Are you still a Londoner or an LA guy now?
No, no, no, no, no. I’m a Londoner for life.
No matter what opportunities come up?
No matter where I am in the world I’ll always be a Londoner. I’m also a Nigerian.
If there was enough of an incentive to move to America would you consider it?
I booked one of the biggest franchises in the world from home and that means a lot to me. London is at the point where the biggest franchises are filming there, so we don’t have to travel to LA and settle. I’m where the Big Ben’s at.
All we know about your character, Finn, is that he’s an AWOL stormtrooper. What else can you say about him?
Fear plays a major part in the beginning of his origin story. He’s going to be pushed into a world – all the characters, Rey [Daisy Ridley] and Poe Dameron [Oscar Isaac] – are going to be pushed into a world they don’t exactly understand at the beginning. So as a new generation, it’s going to be an education for us.
What does it feel like getting the call that they want you for a Star Wars movie?
It felt really good but it wasn’t a call – it was face to face, which I really loved. JJ told me to come down to Mayfair and speak to him in a restaurant. We spoke about the whole audition process and what he sees in me and then broke it to me that I was going to be the new star in Star Wars. At that moment everything just froze. The world was just perfect for that split second. I got to share the news with family, friends, agents, managers, all that kind of stuff, it was great.
He told you the part was yours then and there?
No, he was telling me he was interested. We had a meeting prior but it was just about the creative content and coming into the auditions. So once approved, after the seven months [of auditions] where I was like ‘guys, I can be a part of your $4 billion dollar purchase’, they offered me the part, which was fantastic.
How did it feel at that point?
It felt really, really good, because I was so tired from going through that whole process. Reaping the benefits of it was just amazing.
How confident had you been until then that you had it in the bag?
I think you’ve always got to be. I’m not going to go in there doubting myself, I may as well not go. So I was definitely confident about doing the best I can. Actually booking the part, that’s something I kind of control. It must have been something they saw so I’m happy I did the work.
You were born 25 years after the original came out. Talk about your own relationship to the Star Wars universe.
The Phantom Menace came out in 1999 and I got a figurine, the Darth Maul one. I went back and watched the movies and realised that this figure came from an actual world.
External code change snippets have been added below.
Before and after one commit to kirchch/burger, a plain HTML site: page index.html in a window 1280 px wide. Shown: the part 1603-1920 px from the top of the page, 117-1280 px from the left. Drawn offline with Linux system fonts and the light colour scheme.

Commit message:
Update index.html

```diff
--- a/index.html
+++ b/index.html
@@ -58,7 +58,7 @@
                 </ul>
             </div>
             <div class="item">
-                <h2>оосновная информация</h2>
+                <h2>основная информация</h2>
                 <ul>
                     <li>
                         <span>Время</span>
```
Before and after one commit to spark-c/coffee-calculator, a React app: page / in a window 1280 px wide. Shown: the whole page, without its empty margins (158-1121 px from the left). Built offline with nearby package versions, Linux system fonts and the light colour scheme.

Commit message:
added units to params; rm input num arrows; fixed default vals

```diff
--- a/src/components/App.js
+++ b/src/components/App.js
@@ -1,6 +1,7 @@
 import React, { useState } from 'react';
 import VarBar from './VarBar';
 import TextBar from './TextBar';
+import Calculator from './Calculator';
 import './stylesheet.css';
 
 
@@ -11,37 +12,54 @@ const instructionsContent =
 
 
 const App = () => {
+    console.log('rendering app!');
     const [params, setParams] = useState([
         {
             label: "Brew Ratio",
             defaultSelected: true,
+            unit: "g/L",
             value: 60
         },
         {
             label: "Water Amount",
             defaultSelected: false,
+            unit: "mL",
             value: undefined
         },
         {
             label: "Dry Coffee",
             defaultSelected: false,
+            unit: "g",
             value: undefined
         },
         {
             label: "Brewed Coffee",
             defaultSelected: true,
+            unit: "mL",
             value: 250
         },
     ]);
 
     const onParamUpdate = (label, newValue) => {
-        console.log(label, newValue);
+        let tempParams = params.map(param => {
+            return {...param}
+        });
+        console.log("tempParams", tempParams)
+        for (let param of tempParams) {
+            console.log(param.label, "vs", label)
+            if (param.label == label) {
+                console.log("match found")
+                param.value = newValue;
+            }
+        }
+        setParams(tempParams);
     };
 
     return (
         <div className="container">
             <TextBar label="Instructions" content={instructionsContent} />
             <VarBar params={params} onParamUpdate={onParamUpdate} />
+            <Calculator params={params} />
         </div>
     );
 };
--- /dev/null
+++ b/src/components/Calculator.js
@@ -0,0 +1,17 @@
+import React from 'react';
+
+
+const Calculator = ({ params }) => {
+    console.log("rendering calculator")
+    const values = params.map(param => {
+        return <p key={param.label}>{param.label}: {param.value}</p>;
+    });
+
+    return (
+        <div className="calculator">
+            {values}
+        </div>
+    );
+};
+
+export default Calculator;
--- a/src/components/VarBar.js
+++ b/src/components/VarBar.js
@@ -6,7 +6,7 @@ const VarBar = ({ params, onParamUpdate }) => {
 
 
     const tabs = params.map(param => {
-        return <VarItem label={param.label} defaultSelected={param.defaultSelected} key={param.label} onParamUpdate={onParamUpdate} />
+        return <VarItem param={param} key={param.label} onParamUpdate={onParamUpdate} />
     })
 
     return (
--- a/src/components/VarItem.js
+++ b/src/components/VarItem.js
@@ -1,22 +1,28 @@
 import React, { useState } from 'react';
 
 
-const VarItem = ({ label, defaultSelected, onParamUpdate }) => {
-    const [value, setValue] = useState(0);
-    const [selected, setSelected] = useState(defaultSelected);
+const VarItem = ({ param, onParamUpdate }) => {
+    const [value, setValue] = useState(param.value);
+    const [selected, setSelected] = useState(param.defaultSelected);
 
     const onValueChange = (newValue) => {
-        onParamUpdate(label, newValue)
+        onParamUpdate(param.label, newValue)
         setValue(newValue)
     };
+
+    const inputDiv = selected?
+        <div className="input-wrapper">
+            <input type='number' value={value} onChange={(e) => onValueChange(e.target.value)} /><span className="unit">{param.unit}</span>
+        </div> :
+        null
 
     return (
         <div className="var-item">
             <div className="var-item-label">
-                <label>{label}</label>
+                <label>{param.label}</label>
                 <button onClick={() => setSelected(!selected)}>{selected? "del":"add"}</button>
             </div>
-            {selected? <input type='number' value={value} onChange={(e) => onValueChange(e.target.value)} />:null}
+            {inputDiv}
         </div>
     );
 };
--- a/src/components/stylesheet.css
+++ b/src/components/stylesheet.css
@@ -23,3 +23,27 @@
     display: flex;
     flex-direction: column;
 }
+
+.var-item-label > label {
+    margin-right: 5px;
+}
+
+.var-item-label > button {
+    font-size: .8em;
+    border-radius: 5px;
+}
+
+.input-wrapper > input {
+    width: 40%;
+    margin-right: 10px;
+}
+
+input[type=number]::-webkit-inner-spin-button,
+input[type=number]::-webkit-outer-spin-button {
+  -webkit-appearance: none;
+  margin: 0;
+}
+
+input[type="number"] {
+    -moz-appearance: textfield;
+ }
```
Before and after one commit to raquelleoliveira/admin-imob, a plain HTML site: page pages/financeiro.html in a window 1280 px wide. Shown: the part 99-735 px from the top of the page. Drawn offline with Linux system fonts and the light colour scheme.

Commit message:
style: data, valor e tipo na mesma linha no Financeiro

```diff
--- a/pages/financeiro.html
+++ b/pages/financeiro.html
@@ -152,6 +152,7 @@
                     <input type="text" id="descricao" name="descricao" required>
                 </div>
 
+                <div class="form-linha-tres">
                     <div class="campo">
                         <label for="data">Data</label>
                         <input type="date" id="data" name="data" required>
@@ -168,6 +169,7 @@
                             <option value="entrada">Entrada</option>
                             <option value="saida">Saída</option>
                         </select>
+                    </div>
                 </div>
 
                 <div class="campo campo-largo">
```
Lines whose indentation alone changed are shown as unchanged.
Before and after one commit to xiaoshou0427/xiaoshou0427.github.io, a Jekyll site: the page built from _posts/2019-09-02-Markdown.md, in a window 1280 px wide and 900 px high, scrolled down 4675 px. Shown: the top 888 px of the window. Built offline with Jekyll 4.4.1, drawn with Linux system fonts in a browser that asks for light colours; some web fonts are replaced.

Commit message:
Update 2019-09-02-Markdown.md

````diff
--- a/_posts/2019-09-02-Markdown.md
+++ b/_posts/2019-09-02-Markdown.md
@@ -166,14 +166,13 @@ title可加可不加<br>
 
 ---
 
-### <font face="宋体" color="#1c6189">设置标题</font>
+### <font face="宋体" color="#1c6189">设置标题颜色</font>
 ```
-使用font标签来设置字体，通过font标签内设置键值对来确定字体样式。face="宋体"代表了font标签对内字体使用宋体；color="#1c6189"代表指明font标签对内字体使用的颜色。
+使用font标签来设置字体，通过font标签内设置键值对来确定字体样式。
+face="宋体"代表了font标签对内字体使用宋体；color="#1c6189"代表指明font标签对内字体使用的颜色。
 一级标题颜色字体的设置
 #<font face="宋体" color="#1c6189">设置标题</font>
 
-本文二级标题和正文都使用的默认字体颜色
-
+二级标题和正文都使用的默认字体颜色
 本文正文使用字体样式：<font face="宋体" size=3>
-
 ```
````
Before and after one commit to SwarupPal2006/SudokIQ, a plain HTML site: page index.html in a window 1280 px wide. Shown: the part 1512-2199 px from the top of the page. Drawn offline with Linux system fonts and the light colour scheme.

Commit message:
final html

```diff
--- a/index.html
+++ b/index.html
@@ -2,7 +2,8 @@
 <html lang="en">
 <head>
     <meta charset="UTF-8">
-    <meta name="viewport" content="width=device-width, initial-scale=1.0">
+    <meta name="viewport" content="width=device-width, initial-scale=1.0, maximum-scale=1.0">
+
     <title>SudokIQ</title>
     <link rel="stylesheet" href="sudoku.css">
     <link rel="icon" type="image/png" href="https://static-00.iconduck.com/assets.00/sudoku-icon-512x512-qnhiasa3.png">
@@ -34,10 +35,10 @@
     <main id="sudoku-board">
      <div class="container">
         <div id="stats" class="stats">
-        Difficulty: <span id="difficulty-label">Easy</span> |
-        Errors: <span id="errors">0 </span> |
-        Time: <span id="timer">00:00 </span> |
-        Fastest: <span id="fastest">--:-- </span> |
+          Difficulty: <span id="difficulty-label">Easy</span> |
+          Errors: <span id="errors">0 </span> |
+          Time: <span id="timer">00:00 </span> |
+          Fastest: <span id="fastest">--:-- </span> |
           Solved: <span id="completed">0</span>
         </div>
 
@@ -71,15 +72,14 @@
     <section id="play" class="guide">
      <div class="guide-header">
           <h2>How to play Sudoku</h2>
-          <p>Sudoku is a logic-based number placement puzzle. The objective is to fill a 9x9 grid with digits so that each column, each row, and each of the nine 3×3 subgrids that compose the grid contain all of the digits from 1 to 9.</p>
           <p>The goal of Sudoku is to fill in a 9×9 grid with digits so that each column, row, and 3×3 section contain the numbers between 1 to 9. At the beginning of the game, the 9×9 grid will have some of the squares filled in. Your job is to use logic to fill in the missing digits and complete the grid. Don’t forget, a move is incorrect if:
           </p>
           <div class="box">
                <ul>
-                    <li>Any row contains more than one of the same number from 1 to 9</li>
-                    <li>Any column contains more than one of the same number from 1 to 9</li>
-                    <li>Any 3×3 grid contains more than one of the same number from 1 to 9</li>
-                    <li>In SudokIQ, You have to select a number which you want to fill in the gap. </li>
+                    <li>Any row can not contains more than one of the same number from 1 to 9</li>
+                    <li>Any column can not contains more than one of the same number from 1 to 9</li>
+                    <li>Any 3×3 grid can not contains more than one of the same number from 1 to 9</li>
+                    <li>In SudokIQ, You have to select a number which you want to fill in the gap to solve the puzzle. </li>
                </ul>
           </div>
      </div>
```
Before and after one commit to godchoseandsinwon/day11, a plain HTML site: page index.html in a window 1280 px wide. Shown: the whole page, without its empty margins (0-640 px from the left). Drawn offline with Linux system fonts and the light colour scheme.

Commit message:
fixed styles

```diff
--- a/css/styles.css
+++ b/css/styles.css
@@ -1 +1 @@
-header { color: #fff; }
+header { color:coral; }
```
Little did I know he didn’t have the biggest part in it but he exposed me to all these other characters like Obi-Wan, Anakin, all those guys. Off that I went to watch the originals in the technical [right] order and I was sold. They started bringing out comic books, video games, all that kind of stuff, and I got into it in general.
When did you know you wanted acting to be your life?
When I wasn’t good at football.
I drew some sort of attention from people in school when I tried acting out. As a child the only thing I could understand about positive feedback was laughter. So if I could make people feel loose enough and relaxed enough to laugh I knew I had something. I’d talk about certain family members and do re-enactments of things they used to do.
I used to think ‘you know what, I quite like this feeling’. That’s what it was for a long time until I heard people actually get paid for it.
So you had performance in you all along and you were just waiting to find it?
I think so. I think there’s something there that just chose to be the talent I wanted to explore, and I’ve explored it to the point that I’m in a Star Wars movie. That’s not a bad run at all.